## WHAT TO DO
Your task is to print all of the data below exactly, with no pictures included.

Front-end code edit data
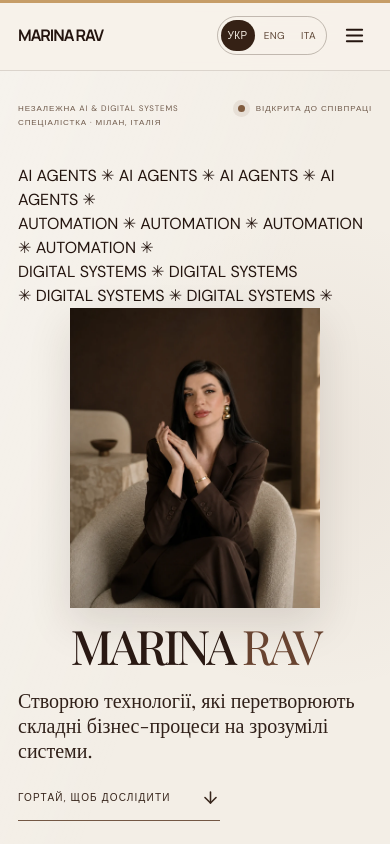
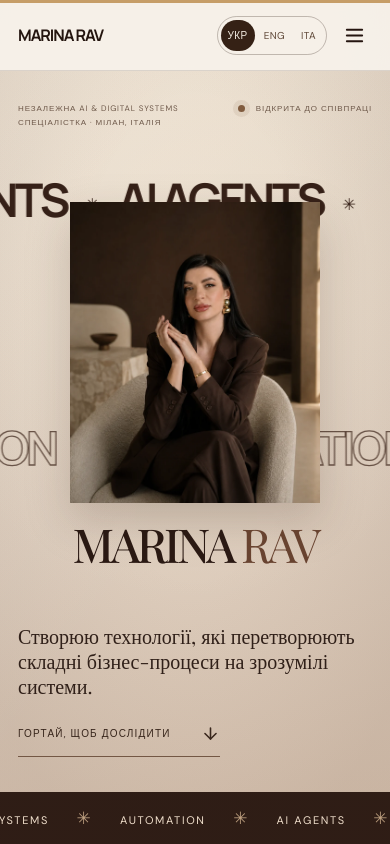
Before and after one commit to marinaravvv/marina-ravliuk-portfolio, a React (Vite) app: page /ua in a window 390 px wide. Shown: the top 844 px of the page. Built offline with nearby package versions, Linux system fonts and the light colour scheme; a web font is replaced by a local one.

Commit message:
style(hero): warm darker backdrop and subtle opposing type marquees, mobile two rows

```diff
--- a/src/styles.css
+++ b/src/styles.css
@@ -222,3 +222,101 @@
   .hero.hero-editorial .hero-editorial-name h1{font-size:12.2vw}
   .hero.hero-editorial .hero-giant-words{top:15%;font-size:12.6vw;gap:18px}
 }
+
+
+/* HERO V4 — animated editorial type + deeper warm taupe/chocolate backdrop */
+.hero.hero-editorial{
+  background:
+    radial-gradient(ellipse 56% 76% at 50% 42%, rgba(246,237,225,.48), transparent 78%),
+    radial-gradient(ellipse 65% 90% at 90% 88%, rgba(110,73,51,.10), transparent 74%),
+    linear-gradient(160deg,#e9ded2 0%,#e2d3c4 53%,#d9c5b3 100%);
+}
+.hero.hero-editorial .hero-editorial-texture{
+  opacity:1;
+  background:
+    radial-gradient(ellipse 68% 64% at 50% 40%, transparent 44%, rgba(65,39,27,.085) 100%),
+    linear-gradient(125deg,rgba(255,248,239,.20),transparent 55%);
+}
+.hero.hero-editorial .hero-motion-type{
+  position:absolute;
+  inset:0;
+  z-index:1;
+  pointer-events:none;
+  isolation:isolate;
+}
+.hero.hero-editorial .hero-motion-row{
+  position:absolute;
+  left:calc(50% - 50vw);
+  width:100vw;
+  overflow:hidden;
+  white-space:nowrap;
+  font-family:'Manrope','DM Sans',sans-serif;
+  font-size:clamp(68px,7.5vw,118px);
+  font-weight:700;
+  line-height:1.06;
+  letter-spacing:-.075em;
+}
+.hero.hero-editorial .hero-motion-row--agents{top:14%;color:#362118}
+.hero.hero-editorial .hero-motion-row--automation{top:42%;color:transparent;-webkit-text-stroke:1.7px rgba(68,43,29,.65)}
+.hero.hero-editorial .hero-motion-row--systems{top:70%;font-size:clamp(65px,6.8vw,110px);color:#4b3021}
+.hero.hero-editorial .hero-motion-track{
+  display:flex;
+  align-items:center;
+  width:max-content;
+  transform:translateX(0);
+  animation:rav-hero-type-left 33s linear infinite;
+  will-change:transform;
+}
+.hero.hero-editorial .hero-motion-row--automation .hero-motion-track{
+  animation-name:rav-hero-type-right;
+  animation-duration:40s;
+}
+.hero.hero-editorial .hero-motion-row--systems .hero-motion-track{
+  animation-duration:45s;
+}
+.hero.hero-editorial .hero-motion-track>span{
+  display:inline-block;
+  flex:0 0 auto;
+  white-space:nowrap;
+  padding-right:.8em;
+}
+.hero.hero-editorial .hero-motion-track i{
+  font-size:.35em;
+  font-style:normal;
+  vertical-align:middle;
+  letter-spacing:0;
+  margin:0 .8em;
+}
+@keyframes rav-hero-type-left{
+  from{transform:translate3d(0,0,0)}
+  to{transform:translate3d(-50%,0,0)}
+}
+@keyframes rav-hero-type-right{
+  from{transform:translate3d(-50%,0,0)}
+  to{transform:translate3d(0,0,0)}
+}
+.hero.hero-editorial .hero-editorial-photo{z-index:2;box-shadow:0 26px 55px rgba(51,30,18,.23)}
+.hero.hero-editorial .hero-editorial-name{z-index:3}
+@media(max-width:760px){
+  .hero.hero-editorial{
+    background:
+      radial-gradient(ellipse 90% 48% at 50% 28%,rgba(243,232,215,.52),transparent 90%),
+      linear-gradient(165deg,#e8dccc 0%,#decebe 59%,#d5c0ad 100%);
+  }
+  .hero.hero-editorial .hero-motion-row{
+    font-size:clamp(43px,11.9vw,74px);
+    line-height:1.12;
+    letter-spacing:-.075em;
+  }
+  .hero.hero-editorial .hero-motion-row--agents{top:6%}
+  .hero.hero-editorial .hero-motion-row--automation{top:59%;-webkit-text-stroke:1.3px rgba(60,36,25,.72)}
+  .hero.hero-editorial .hero-motion-row--systems{display:none}
+  .hero.hero-editorial .hero-motion-track{animation-duration:27s}
+  .hero.hero-editorial .hero-motion-row--automation .hero-motion-track{animation-duration:32s}
+  .hero.hero-editorial .hero-editorial-name{margin-top:17px}
+  .hero.hero-editorial .hero-editorial-name h1{font-size:clamp(42px,12vw,71px)}
+  .hero.hero-editorial .hero-editorial-photo{box-shadow:0 18px 42px rgba(51,30,18,.21)}
+}
+@media(prefers-reduced-motion:reduce){
+  .hero.hero-editorial .hero-motion-track{animation:none!important;will-change:auto}
+}
```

## YOUR RESPONSE
Before and after one commit to marinaravvv/marina-ravliuk-portfolio, a React (Vite) app: page /ua in a window 390 px wide. Shown: the top 844 px of the page. Built offline with nearby package versions, Linux system fonts and the light colour scheme; a web font is replaced by a local one.

Commit message:
style(hero): warm darker backdrop and subtle opposing type marquees, mobile two rows

```diff
--- a/src/styles.css
+++ b/src/styles.css
@@ -222,3 +222,101 @@
   .hero.hero-editorial .hero-editorial-name h1{font-size:12.2vw}
   .hero.hero-editorial .hero-giant-words{top:15%;font-size:12.6vw;gap:18px}
 }
+
+
+/* HERO V4 — animated editorial type + deeper warm taupe/chocolate backdrop */
+.hero.hero-editorial{
+  background:
+    radial-gradient(ellipse 56% 76% at 50% 42%, rgba(246,237,225,.48), transparent 78%),
+    radial-gradient(ellipse 65% 90% at 90% 88%, rgba(110,73,51,.10), transparent 74%),
+    linear-gradient(160deg,#e9ded2 0%,#e2d3c4 53%,#d9c5b3 100%);
+}
+.hero.hero-editorial .hero-editorial-texture{
+  opacity:1;
+  background:
+    radial-gradient(ellipse 68% 64% at 50% 40%, transparent 44%, rgba(65,39,27,.085) 100%),
+    linear-gradient(125deg,rgba(255,248,239,.20),transparent 55%);
+}
+.hero.hero-editorial .hero-motion-type{
+  position:absolute;
+  inset:0;
+  z-index:1;
+  pointer-events:none;
+  isolation:isolate;
+}
+.hero.hero-editorial .hero-motion-row{
+  position:absolute;
+  left:calc(50% - 50vw);
+  width:100vw;
+  overflow:hidden;
+  white-space:nowrap;
+  font-family:'Manrope','DM Sans',sans-serif;
+  font-size:clamp(68px,7.5vw,118px);
+  font-weight:700;
+  line-height:1.06;
+  letter-spacing:-.075em;
+}
+.hero.hero-editorial .hero-motion-row--agents{top:14%;color:#362118}
+.hero.hero-editorial .hero-motion-row--automation{top:42%;color:transparent;-webkit-text-stroke:1.7px rgba(68,43,29,.65)}
+.hero.hero-editorial .hero-motion-row--systems{top:70%;font-size:clamp(65px,6.8vw,110px);color:#4b3021}
+.hero.hero-editorial .hero-motion-track{
+  display:flex;
+  align-items:center;
+  width:max-content;
+  transform:translateX(0);
+  animation:rav-hero-type-left 33s linear infinite;
+  will-change:transform;
+}
+.hero.hero-editorial .hero-motion-row--automation .hero-motion-track{
+  animation-name:rav-hero-type-right;
+  animation-duration:40s;
+}
+.hero.hero-editorial .hero-motion-row--systems .hero-motion-track{
+  animation-duration:45s;
+}
+.hero.hero-editorial .hero-motion-track>span{
+  display:inline-block;
+  flex:0 0 auto;
+  white-space:nowrap;
+  padding-right:.8em;
+}
+.hero.hero-editorial .hero-motion-track i{
+  font-size:.35em;
+  font-style:normal;
+  vertical-align:middle;
+  letter-spacing:0;
+  margin:0 .8em;
+}
+@keyframes rav-hero-type-left{
+  from{transform:translate3d(0,0,0)}
+  to{transform:translate3d(-50%,0,0)}
+}
+@keyframes rav-hero-type-right{
+  from{transform:translate3d(-50%,0,0)}
+  to{transform:translate3d(0,0,0)}
+}
+.hero.hero-editorial .hero-editorial-photo{z-index:2;box-shadow:0 26px 55px rgba(51,30,18,.23)}
+.hero.hero-editorial .hero-editorial-name{z-index:3}
+@media(max-width:760px){
+  .hero.hero-editorial{
+    background:
+      radial-gradient(ellipse 90% 48% at 50% 28%,rgba(243,232,215,.52),transparent 90%),
+      linear-gradient(165deg,#e8dccc 0%,#decebe 59%,#d5c0ad 100%);
+  }
+  .hero.hero-editorial .hero-motion-row{
+    font-size:clamp(43px,11.9vw,74px);
+    line-height:1.12;
+    letter-spacing:-.075em;
+  }
+  .hero.hero-editorial .hero-motion-row--agents{top:6%}
+  .hero.hero-editorial .hero-motion-row--automation{top:59%;-webkit-text-stroke:1.3px rgba(60,36,25,.72)}
+  .hero.hero-editorial .hero-motion-row--systems{display:none}
+  .hero.hero-editorial .hero-motion-track{animation-duration:27s}
+  .hero.hero-editorial .hero-motion-row--automation .hero-motion-track{animation-duration:32s}
+  .hero.hero-editorial .hero-editorial-name{margin-top:17px}
+  .hero.hero-editorial .hero-editorial-name h1{font-size:clamp(42px,12vw,71px)}
+  .hero.hero-editorial .hero-editorial-photo{box-shadow:0 18px 42px rgba(51,30,18,.21)}
+}
+@media(prefers-reduced-motion:reduce){
+  .hero.hero-editorial .hero-motion-track{animation:none!important;will-change:auto}
+}
```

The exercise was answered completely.